§ **Exercise materials**
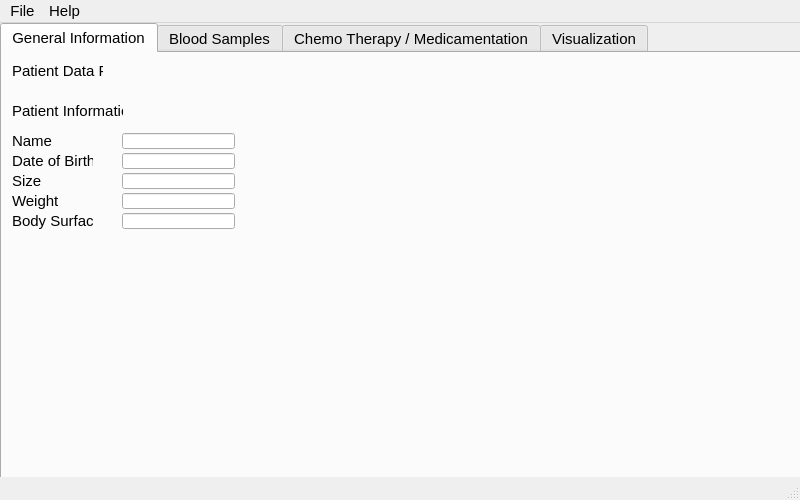
This is mainwindow.ui in svenwml/Leuki as Qt 5 draws it before an edit. The edited form follows.
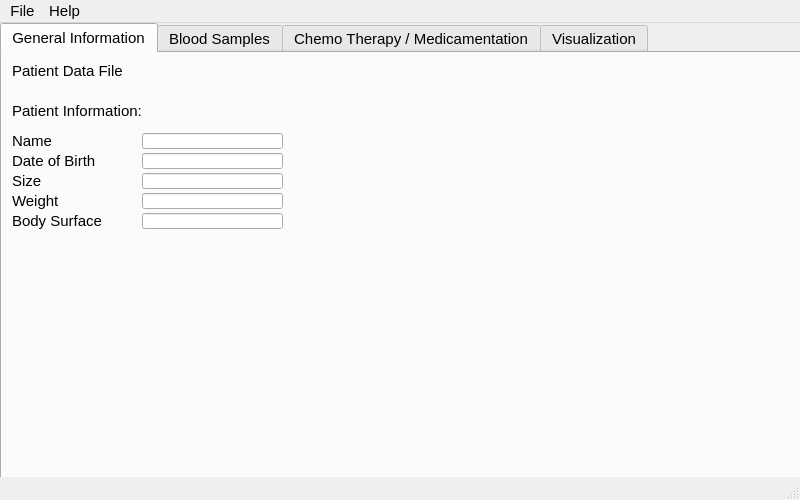
This is the edited form. Custom widgets are drawn as their Qt base class.

Commit message: slight layout changes

Diff of the .ui file:
```diff
--- a/mainwindow.ui
+++ b/mainwindow.ui
@@ -38,9 +38,9 @@
      <widget class="QLineEdit" name="lineEditPatientName">
       <property name="geometry">
        <rect>
-        <x>120</x>
+        <x>140</x>
         <y>80</y>
-        <width>113</width>
+        <width>141</width>
         <height>16</height>
        </rect>
       </property>
@@ -50,7 +50,7 @@
        <rect>
         <x>10</x>
         <y>80</y>
-        <width>49</width>
+        <width>91</width>
         <height>16</height>
        </rect>
       </property>
@@ -63,7 +63,7 @@
        <rect>
         <x>10</x>
         <y>100</y>
-        <width>81</width>
+        <width>91</width>
         <height>16</height>
        </rect>
       </property>
@@ -74,9 +74,9 @@
      <widget class="QLineEdit" name="lineEditPatientDateOfBirth">
       <property name="geometry">
        <rect>
-        <x>120</x>
+        <x>140</x>
         <y>100</y>
-        <width>113</width>
+        <width>141</width>
         <height>16</height>
        </rect>
       </property>
@@ -86,7 +86,7 @@
        <rect>
         <x>10</x>
         <y>10</y>
-        <width>91</width>
+        <width>121</width>
         <height>16</height>
        </rect>
       </property>
@@ -97,7 +97,7 @@
      <widget class="QLabel" name="labelPatientDataFile">
       <property name="geometry">
        <rect>
-        <x>120</x>
+        <x>140</x>
         <y>10</y>
         <width>671</width>
         <height>16</height>
@@ -112,7 +112,7 @@
        <rect>
         <x>10</x>
         <y>50</y>
-        <width>111</width>
+        <width>141</width>
         <height>16</height>
        </rect>
       </property>
@@ -125,7 +125,7 @@
        <rect>
         <x>10</x>
         <y>120</y>
-        <width>81</width>
+        <width>91</width>
         <height>16</height>
        </rect>
       </property>
@@ -138,7 +138,7 @@
        <rect>
         <x>10</x>
         <y>140</y>
-        <width>81</width>
+        <width>91</width>
         <height>16</height>
        </rect>
       </property>
@@ -149,9 +149,9 @@
      <widget class="QLineEdit" name="lineEditPatientSize">
       <property name="geometry">
        <rect>
-        <x>120</x>
+        <x>140</x>
         <y>120</y>
-        <width>113</width>
+        <width>141</width>
         <height>16</height>
        </rect>
       </property>
@@ -159,9 +159,9 @@
      <widget class="QLineEdit" name="lineEditPatientWeight">
       <property name="geometry">
        <rect>
-        <x>120</x>
+        <x>140</x>
         <y>140</y>
-        <width>113</width>
+        <width>141</width>
         <height>16</height>
        </rect>
       </property>
@@ -171,7 +171,7 @@
        <rect>
         <x>10</x>
         <y>160</y>
-        <width>81</width>
+        <width>91</width>
         <height>16</height>
        </rect>
       </property>
@@ -182,9 +182,9 @@
      <widget class="QLineEdit" name="lineEditPatientBodySurface">
       <property name="geometry">
        <rect>
-        <x>120</x>
+        <x>140</x>
         <y>160</y>
-        <width>113</width>
+        <width>141</width>
         <height>16</height>
        </rect>
       </property>
```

§ **Required work**
Could you repeat all of the entries exactly, without any of the images?

§ **Answer below**
This is mainwindow.ui in svenwml/Leuki as Qt 5 draws it before an edit. The edited form follows.
This is the edited form. Custom widgets are drawn as their Qt base class.

Commit message: slight layout changes

Diff of the .ui file:
```diff
--- a/mainwindow.ui
+++ b/mainwindow.ui
@@ -38,9 +38,9 @@
      <widget class="QLineEdit" name="lineEditPatientName">
       <property name="geometry">
        <rect>
-        <x>120</x>
+        <x>140</x>
         <y>80</y>
-        <width>113</width>
+        <width>141</width>
         <height>16</height>
        </rect>
       </property>
@@ -50,7 +50,7 @@
        <rect>
         <x>10</x>
         <y>80</y>
-        <width>49</width>
+        <width>91</width>
         <height>16</height>
        </rect>
       </property>
@@ -63,7 +63,7 @@
        <rect>
         <x>10</x>
         <y>100</y>
-        <width>81</width>
+        <width>91</width>
         <height>16</height>
        </rect>
       </property>
@@ -74,9 +74,9 @@
      <widget class="QLineEdit" name="lineEditPatientDateOfBirth">
       <property name="geometry">
        <rect>
-        <x>120</x>
+        <x>140</x>
         <y>100</y>
-        <width>113</width>
+        <width>141</width>
         <height>16</height>
        </rect>
       </property>
@@ -86,7 +86,7 @@
        <rect>
         <x>10</x>
         <y>10</y>
-        <width>91</width>
+        <width>121</width>
         <height>16</height>
        </rect>
       </property>
@@ -97,7 +97,7 @@
      <widget class="QLabel" name="labelPatientDataFile">
       <property name="geometry">
        <rect>
-        <x>120</x>
+        <x>140</x>
         <y>10</y>
         <width>671</width>
         <height>16</height>
@@ -112,7 +112,7 @@
        <rect>
         <x>10</x>
         <y>50</y>
-        <width>111</width>
+        <width>141</width>
         <height>16</height>
        </rect>
       </property>
@@ -125,7 +125,7 @@
        <rect>
         <x>10</x>
         <y>120</y>
-        <width>81</width>
+        <width>91</width>
         <height>16</height>
        </rect>
       </property>
@@ -138,7 +138,7 @@
        <rect>
         <x>10</x>
         <y>140</y>
-        <width>81</width>
+        <width>91</width>
         <height>16</height>
        </rect>
       </property>
@@ -149,9 +149,9 @@
      <widget class="QLineEdit" name="lineEditPatientSize">
       <property name="geometry">
        <rect>
-        <x>120</x>
+        <x>140</x>
         <y>120</y>
-        <width>113</width>
+        <width>141</width>
         <height>16</height>
        </rect>
       </property>
@@ -159,9 +159,9 @@
      <widget class="QLineEdit" name="lineEditPatientWeight">
       <property name="geometry">
        <rect>
-        <x>120</x>
+        <x>140</x>
         <y>140</y>
-        <width>113</width>
+        <width>141</width>
         <height>16</height>
        </rect>
       </property>
@@ -171,7 +171,7 @@
        <rect>
         <x>10</x>
         <y>160</y>
-        <width>81</width>
+        <width>91</width>
         <height>16</height>
        </rect>
       </property>
@@ -182,9 +182,9 @@
      <widget class="QLineEdit" name="lineEditPatientBodySurface">
       <property name="geometry">
        <rect>
-        <x>120</x>
+        <x>140</x>
         <y>160</y>
-        <width>113</width>
+        <width>141</width>
         <height>16</height>
        </rect>
       </property>
```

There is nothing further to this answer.